[DATA Boundary: Start]

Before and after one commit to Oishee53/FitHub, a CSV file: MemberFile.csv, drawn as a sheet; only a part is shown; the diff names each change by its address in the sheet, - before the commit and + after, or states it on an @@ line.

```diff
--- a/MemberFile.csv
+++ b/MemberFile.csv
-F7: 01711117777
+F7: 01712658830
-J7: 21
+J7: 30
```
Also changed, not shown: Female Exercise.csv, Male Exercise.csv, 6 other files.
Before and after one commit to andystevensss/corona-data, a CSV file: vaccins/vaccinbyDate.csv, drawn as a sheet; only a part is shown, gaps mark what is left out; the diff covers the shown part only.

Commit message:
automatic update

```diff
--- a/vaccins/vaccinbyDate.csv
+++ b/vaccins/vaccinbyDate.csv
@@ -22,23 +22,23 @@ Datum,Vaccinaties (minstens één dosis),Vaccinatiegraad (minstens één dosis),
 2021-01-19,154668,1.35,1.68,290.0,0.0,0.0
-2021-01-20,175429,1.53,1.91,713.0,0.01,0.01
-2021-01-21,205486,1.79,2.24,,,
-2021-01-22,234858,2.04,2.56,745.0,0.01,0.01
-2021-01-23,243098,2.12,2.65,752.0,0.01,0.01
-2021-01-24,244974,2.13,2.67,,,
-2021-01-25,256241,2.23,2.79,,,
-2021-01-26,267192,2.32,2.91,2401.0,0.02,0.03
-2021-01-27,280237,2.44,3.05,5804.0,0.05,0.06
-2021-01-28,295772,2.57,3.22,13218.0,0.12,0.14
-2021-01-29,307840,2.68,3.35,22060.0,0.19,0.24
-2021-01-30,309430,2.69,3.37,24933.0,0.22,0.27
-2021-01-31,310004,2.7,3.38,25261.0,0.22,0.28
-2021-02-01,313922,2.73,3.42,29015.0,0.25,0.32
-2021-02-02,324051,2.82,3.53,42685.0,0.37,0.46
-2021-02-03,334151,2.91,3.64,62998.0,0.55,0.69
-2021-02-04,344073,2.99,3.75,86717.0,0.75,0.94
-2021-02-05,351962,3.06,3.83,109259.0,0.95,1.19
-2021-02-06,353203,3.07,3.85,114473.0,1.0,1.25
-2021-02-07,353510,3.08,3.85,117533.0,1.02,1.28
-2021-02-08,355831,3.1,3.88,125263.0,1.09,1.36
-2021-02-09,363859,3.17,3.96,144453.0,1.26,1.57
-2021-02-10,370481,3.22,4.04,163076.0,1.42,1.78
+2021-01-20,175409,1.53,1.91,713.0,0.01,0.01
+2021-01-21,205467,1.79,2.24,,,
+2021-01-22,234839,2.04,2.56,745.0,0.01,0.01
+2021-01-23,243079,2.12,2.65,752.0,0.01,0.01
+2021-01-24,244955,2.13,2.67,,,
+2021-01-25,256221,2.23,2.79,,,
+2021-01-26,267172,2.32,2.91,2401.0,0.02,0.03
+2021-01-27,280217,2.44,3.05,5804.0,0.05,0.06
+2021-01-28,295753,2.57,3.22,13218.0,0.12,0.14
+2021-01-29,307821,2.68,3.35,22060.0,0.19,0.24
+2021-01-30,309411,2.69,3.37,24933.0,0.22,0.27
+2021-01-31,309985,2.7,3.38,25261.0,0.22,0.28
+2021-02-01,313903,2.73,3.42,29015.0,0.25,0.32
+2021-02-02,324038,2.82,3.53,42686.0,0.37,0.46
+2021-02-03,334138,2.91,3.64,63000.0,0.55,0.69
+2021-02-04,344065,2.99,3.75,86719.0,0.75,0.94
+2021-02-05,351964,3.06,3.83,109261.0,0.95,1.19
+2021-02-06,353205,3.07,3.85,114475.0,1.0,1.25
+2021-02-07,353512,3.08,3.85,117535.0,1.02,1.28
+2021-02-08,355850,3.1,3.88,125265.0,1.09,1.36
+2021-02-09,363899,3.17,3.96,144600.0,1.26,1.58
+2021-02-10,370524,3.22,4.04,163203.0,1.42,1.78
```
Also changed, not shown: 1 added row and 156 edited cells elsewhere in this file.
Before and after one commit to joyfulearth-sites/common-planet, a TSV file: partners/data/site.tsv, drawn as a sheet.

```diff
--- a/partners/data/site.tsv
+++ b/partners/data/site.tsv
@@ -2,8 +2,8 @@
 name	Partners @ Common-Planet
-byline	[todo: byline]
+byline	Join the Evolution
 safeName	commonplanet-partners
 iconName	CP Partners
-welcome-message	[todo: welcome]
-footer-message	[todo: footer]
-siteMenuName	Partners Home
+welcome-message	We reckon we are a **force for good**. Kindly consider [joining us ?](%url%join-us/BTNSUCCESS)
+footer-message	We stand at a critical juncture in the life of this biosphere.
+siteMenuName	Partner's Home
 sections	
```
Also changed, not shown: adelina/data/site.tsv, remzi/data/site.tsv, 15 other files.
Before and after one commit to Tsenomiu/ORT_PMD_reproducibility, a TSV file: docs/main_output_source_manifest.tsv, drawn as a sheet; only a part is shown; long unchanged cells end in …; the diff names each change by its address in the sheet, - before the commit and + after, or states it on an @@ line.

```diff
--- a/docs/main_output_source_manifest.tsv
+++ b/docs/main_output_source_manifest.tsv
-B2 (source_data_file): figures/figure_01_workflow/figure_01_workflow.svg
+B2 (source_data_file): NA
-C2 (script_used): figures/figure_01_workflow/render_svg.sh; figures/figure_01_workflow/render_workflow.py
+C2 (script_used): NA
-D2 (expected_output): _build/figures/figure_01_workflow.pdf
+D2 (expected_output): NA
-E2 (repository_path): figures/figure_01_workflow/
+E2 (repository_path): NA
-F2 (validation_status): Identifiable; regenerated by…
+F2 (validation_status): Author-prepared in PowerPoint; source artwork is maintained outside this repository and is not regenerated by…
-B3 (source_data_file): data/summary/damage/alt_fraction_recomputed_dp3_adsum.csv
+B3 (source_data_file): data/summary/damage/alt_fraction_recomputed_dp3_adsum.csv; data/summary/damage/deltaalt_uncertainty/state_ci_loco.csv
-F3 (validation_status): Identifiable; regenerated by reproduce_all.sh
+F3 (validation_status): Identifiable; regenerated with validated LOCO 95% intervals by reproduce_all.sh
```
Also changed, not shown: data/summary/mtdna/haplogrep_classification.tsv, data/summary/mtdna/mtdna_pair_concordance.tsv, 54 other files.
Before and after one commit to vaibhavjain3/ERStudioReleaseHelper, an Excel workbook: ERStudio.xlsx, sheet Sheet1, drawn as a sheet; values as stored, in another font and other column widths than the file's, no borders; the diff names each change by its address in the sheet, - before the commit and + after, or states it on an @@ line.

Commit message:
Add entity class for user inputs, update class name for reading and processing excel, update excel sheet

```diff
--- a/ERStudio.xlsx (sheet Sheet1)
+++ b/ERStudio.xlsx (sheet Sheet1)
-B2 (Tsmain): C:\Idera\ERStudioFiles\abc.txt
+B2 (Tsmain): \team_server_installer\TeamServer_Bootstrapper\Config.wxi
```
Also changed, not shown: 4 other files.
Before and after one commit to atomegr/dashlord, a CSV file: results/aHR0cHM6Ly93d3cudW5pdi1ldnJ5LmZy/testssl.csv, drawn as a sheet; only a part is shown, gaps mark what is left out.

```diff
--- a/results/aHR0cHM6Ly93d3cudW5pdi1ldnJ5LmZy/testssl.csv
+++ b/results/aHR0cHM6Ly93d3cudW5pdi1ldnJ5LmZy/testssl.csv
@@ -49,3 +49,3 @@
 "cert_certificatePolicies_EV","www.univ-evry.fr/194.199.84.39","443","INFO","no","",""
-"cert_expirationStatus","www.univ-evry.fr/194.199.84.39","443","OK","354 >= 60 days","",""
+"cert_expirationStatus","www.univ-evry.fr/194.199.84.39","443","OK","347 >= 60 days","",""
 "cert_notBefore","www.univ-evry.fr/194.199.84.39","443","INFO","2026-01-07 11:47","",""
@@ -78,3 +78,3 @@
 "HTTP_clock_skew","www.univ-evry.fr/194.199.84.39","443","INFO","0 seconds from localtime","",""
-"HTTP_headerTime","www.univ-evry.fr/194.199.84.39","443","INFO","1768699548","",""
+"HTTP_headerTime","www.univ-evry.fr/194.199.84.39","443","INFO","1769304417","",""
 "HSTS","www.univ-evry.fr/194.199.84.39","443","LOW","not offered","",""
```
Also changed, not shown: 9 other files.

[DATA Boundary: End]

◆ **PROBLEM STATEMENT**: Among the entries, work out how many lines include the word "Also". Answer with that number only.

◆ **OUTPUT BELOW**: 6